Every line with the string "span" should be copied from the data.

--- START ---

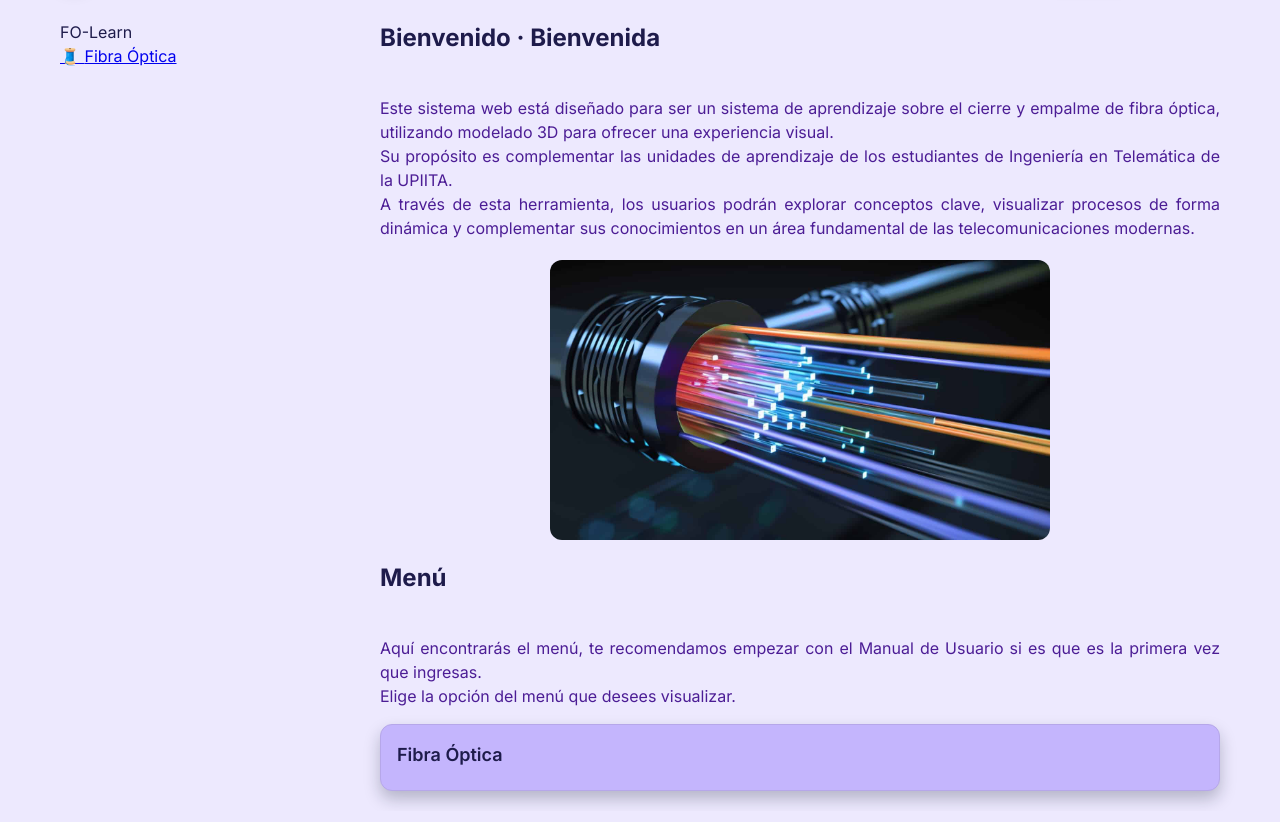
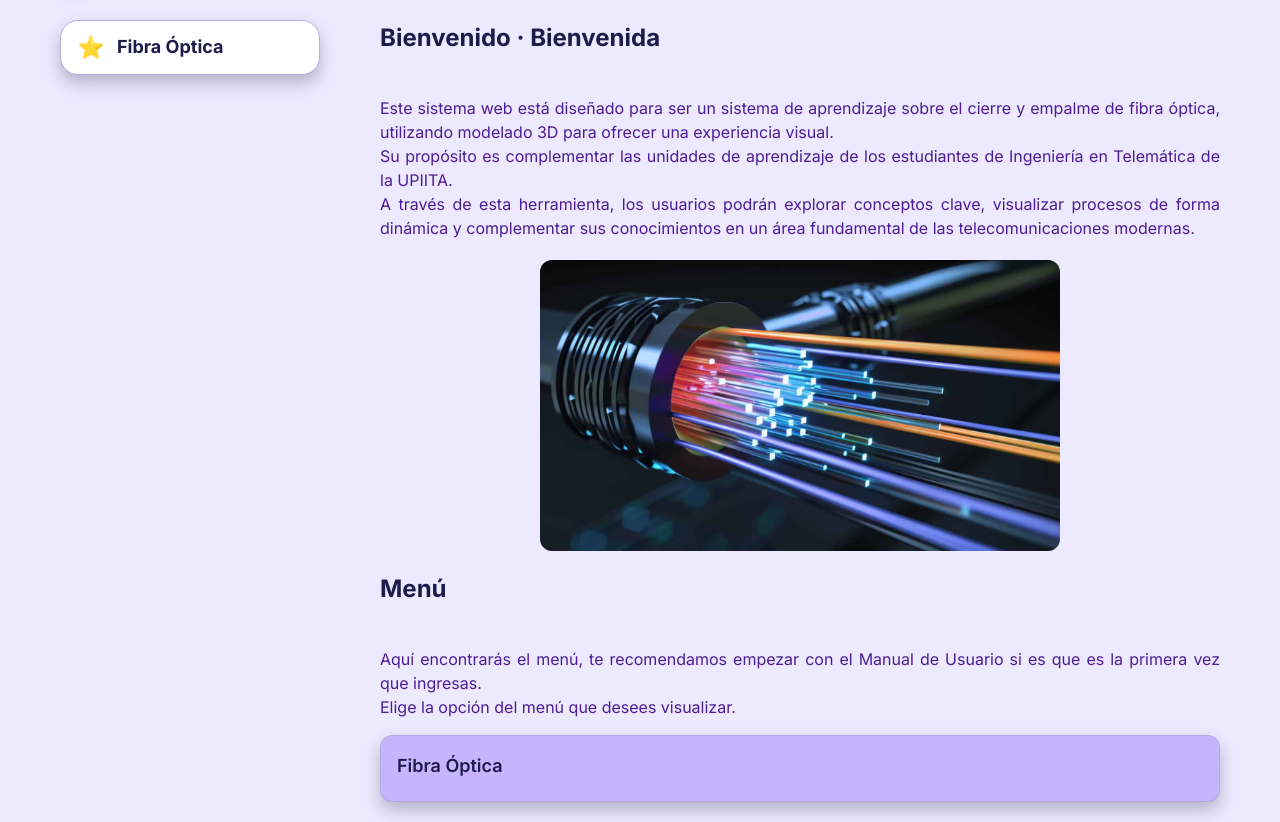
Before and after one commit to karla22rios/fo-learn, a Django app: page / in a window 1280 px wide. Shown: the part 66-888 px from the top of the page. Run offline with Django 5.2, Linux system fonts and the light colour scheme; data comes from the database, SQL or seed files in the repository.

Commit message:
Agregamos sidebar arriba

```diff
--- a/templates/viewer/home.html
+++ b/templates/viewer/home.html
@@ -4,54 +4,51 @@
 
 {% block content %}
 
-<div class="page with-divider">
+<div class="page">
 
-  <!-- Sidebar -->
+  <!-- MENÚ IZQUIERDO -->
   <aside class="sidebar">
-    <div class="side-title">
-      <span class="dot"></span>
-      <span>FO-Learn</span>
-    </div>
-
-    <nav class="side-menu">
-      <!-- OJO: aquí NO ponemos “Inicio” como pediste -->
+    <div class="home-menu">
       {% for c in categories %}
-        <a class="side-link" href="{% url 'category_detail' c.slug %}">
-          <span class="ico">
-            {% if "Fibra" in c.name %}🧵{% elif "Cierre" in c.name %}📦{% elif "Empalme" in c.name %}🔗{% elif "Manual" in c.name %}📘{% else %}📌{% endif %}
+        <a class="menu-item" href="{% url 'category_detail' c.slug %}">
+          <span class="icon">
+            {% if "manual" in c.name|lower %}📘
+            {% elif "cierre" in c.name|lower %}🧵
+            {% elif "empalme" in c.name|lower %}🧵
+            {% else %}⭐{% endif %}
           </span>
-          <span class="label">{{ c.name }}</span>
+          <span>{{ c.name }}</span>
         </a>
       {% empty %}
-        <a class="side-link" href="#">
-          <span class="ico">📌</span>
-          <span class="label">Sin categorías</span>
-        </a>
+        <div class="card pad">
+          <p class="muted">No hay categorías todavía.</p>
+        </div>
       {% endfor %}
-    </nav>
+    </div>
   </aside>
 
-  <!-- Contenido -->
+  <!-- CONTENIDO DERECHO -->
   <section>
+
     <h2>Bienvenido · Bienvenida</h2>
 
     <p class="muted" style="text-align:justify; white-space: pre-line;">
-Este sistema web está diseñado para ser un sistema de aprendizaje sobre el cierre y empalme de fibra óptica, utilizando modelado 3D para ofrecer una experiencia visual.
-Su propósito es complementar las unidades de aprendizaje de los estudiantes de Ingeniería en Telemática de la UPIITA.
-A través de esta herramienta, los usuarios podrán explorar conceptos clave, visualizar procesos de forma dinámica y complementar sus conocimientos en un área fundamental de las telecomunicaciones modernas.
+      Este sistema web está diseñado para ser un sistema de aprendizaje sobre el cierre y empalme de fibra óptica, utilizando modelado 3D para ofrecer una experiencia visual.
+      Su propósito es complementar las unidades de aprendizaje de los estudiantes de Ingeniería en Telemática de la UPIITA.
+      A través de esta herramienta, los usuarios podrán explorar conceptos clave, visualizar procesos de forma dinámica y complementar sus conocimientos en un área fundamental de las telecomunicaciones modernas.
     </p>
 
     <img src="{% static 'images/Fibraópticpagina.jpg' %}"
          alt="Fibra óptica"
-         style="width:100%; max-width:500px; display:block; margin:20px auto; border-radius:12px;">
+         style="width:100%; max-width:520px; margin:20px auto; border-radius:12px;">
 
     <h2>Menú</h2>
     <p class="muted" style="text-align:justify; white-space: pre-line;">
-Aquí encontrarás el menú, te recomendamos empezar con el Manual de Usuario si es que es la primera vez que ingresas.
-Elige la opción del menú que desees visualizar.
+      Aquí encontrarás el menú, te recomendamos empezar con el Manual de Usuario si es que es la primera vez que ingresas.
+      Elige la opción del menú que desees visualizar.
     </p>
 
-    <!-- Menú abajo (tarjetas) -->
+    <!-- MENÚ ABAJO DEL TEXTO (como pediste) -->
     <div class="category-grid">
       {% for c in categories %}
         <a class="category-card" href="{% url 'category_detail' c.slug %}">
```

--- END ---
--- START ---

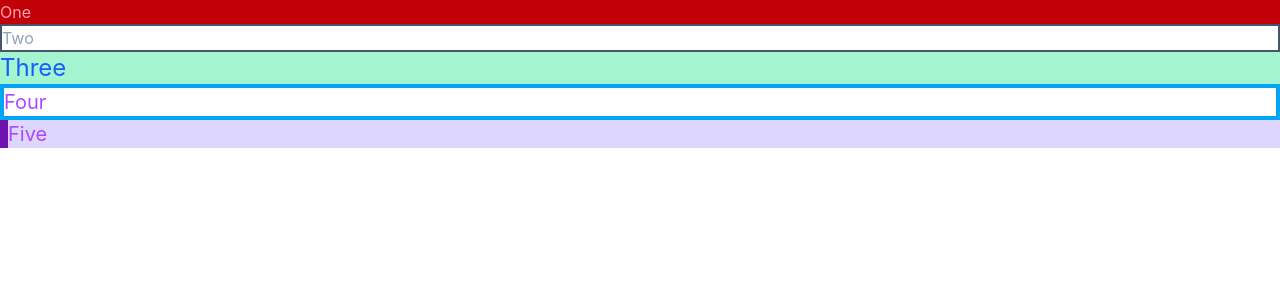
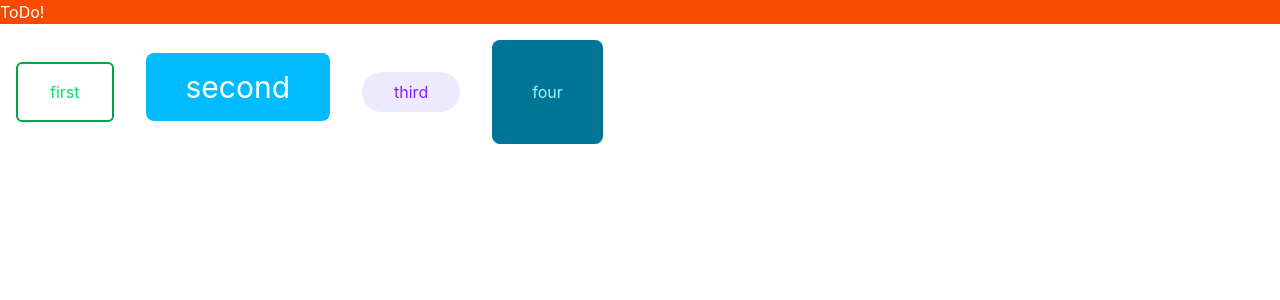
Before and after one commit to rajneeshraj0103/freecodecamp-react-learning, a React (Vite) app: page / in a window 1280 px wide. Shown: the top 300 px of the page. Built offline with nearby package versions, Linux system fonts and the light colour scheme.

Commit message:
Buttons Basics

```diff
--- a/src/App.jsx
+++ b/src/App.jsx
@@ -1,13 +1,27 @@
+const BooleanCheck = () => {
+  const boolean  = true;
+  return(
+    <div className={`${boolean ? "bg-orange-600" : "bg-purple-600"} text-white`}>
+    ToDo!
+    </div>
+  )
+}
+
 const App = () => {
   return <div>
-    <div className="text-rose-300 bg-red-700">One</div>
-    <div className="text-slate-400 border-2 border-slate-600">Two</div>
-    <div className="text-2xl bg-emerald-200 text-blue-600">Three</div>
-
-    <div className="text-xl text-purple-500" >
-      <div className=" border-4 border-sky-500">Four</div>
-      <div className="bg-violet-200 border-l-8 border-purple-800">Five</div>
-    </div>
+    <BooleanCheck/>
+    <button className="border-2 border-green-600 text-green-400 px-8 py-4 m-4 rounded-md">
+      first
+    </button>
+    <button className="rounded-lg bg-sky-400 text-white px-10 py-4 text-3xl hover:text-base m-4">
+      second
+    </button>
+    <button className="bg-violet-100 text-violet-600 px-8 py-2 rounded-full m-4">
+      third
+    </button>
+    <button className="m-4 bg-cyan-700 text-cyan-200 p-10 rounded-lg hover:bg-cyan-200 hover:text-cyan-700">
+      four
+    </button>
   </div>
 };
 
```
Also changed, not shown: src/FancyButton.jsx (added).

--- END ---
--- START ---

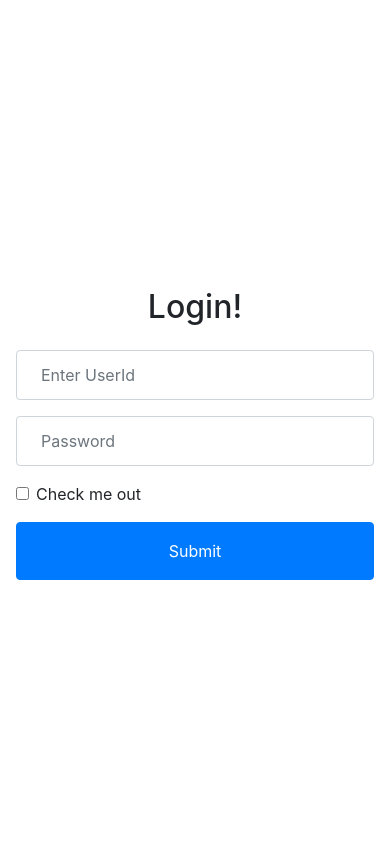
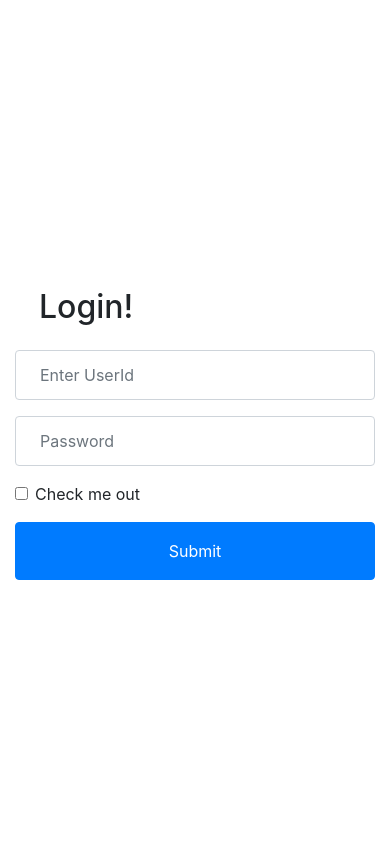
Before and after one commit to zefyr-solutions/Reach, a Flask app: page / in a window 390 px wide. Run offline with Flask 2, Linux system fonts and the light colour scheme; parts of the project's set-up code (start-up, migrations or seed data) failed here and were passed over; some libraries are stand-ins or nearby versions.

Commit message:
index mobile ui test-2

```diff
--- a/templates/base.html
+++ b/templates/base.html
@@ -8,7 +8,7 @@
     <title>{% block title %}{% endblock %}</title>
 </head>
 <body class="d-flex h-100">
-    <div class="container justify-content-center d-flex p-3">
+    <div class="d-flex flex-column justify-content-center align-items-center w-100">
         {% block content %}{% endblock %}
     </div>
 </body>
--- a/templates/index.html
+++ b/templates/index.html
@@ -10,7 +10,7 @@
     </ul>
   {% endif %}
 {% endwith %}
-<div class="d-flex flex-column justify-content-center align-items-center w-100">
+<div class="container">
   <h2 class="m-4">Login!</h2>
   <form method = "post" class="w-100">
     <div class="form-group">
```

--- END ---

Task result:
-      <span class="dot"></span>
-      <span>FO-Learn</span>
-          <span class="ico">
+          <span class="icon">
           </span>
-          <span class="label">{{ c.name }}</span>
+          <span>{{ c.name }}</span>
-          <span class="ico">📌</span>
-          <span class="label">Sin categorías</span>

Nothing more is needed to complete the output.